---- Dataset content

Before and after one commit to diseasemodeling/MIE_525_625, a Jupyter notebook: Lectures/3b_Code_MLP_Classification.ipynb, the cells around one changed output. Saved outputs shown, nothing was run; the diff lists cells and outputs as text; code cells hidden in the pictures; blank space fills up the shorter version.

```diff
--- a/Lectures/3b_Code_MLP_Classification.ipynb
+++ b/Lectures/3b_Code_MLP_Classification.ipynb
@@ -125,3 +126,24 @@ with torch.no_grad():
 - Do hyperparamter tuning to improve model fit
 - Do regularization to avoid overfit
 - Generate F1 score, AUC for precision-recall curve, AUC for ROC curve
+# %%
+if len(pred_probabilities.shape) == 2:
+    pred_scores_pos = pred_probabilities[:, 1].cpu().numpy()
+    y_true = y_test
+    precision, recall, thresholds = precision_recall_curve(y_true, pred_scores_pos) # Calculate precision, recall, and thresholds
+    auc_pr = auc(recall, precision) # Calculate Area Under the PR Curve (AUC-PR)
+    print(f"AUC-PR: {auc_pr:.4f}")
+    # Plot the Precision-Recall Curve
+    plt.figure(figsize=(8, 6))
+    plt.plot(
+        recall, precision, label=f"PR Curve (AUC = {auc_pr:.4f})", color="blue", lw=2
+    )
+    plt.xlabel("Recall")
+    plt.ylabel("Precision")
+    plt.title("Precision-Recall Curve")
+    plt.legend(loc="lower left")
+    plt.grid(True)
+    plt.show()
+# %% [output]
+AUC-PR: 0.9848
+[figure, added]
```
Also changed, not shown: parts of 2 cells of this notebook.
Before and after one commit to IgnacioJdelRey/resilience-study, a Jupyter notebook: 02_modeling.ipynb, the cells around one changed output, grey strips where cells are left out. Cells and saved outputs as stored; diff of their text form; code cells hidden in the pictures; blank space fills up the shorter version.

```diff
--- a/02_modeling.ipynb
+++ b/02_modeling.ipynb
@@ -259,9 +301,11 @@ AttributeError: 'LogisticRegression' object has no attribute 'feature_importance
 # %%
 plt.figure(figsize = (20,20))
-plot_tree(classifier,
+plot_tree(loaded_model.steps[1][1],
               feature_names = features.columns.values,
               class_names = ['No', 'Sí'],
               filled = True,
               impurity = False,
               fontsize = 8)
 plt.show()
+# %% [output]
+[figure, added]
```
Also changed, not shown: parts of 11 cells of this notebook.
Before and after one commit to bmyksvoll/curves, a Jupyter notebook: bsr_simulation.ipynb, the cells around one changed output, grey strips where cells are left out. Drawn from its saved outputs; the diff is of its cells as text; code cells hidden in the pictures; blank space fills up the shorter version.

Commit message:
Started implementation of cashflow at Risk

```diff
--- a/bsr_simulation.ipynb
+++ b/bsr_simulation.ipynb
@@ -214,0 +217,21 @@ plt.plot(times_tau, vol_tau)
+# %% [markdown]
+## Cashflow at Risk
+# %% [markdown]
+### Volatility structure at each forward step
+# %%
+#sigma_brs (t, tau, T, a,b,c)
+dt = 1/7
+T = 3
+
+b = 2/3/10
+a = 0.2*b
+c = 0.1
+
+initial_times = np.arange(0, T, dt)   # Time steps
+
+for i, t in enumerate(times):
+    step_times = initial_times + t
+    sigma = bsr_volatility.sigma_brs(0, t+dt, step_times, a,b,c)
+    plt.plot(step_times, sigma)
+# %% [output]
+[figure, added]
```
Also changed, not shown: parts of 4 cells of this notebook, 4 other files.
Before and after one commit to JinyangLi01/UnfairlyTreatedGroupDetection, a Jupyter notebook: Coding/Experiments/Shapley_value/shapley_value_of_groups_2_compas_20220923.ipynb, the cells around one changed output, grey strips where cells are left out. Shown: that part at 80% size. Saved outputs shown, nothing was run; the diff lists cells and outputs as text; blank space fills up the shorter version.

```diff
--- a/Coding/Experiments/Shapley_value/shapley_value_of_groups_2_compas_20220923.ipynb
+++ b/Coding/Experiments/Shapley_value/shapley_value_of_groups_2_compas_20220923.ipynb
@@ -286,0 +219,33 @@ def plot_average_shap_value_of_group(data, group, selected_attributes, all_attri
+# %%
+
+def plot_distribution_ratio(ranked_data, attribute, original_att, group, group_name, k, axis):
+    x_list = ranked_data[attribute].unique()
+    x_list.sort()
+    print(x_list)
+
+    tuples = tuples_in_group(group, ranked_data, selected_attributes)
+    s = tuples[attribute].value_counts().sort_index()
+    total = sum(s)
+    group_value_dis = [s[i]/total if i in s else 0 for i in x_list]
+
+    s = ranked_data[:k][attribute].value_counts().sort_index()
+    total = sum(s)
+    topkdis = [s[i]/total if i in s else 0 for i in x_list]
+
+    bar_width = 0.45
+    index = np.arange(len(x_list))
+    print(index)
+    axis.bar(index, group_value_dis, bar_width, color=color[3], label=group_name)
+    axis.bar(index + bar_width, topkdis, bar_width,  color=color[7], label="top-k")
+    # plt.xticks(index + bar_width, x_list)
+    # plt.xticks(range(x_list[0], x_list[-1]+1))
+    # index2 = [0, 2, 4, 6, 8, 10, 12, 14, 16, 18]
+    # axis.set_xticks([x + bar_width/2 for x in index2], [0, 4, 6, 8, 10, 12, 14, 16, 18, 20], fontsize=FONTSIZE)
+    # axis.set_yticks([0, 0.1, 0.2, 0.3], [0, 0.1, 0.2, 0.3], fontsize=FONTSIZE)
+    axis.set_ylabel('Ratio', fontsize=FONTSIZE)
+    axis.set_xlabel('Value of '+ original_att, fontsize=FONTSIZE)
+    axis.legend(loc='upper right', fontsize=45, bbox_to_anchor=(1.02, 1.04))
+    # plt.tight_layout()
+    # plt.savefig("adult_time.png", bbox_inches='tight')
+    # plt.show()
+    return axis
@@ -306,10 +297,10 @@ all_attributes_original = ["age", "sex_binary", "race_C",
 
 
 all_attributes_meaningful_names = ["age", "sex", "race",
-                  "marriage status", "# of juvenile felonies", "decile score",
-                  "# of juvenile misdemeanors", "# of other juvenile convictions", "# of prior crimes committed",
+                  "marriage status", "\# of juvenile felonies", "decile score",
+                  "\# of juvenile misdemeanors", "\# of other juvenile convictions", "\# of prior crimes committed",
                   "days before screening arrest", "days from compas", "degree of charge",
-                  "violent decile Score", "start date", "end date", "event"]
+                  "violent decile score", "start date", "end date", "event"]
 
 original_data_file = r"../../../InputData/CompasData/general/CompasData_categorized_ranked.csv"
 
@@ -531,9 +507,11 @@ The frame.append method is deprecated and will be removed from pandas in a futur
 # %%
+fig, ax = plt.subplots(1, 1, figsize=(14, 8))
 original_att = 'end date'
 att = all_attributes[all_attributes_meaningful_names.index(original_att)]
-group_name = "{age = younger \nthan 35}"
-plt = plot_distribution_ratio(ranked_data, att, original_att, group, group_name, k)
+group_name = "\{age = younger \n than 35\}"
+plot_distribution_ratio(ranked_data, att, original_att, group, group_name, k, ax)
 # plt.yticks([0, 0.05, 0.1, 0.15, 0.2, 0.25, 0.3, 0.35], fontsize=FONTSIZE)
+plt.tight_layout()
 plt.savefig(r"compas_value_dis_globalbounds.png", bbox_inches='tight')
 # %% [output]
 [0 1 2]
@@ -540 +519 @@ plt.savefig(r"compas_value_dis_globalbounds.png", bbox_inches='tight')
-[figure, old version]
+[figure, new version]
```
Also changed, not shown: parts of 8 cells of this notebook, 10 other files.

--------

:: Exercise brief ::
If the word "Coding" appears in a line above, copy that line.

:: Result ::
Before and after one commit to JinyangLi01/UnfairlyTreatedGroupDetection, a Jupyter notebook: Coding/Experiments/Shapley_value/shapley_value_of_groups_2_compas_20220923.ipynb, the cells around one changed output, grey strips where cells are left out. Shown: that part at 80% size. Saved outputs shown, nothing was run; the diff lists cells and outputs as text; blank space fills up the shorter version.
--- a/Coding/Experiments/Shapley_value/shapley_value_of_groups_2_compas_20220923.ipynb
+++ b/Coding/Experiments/Shapley_value/shapley_value_of_groups_2_compas_20220923.ipynb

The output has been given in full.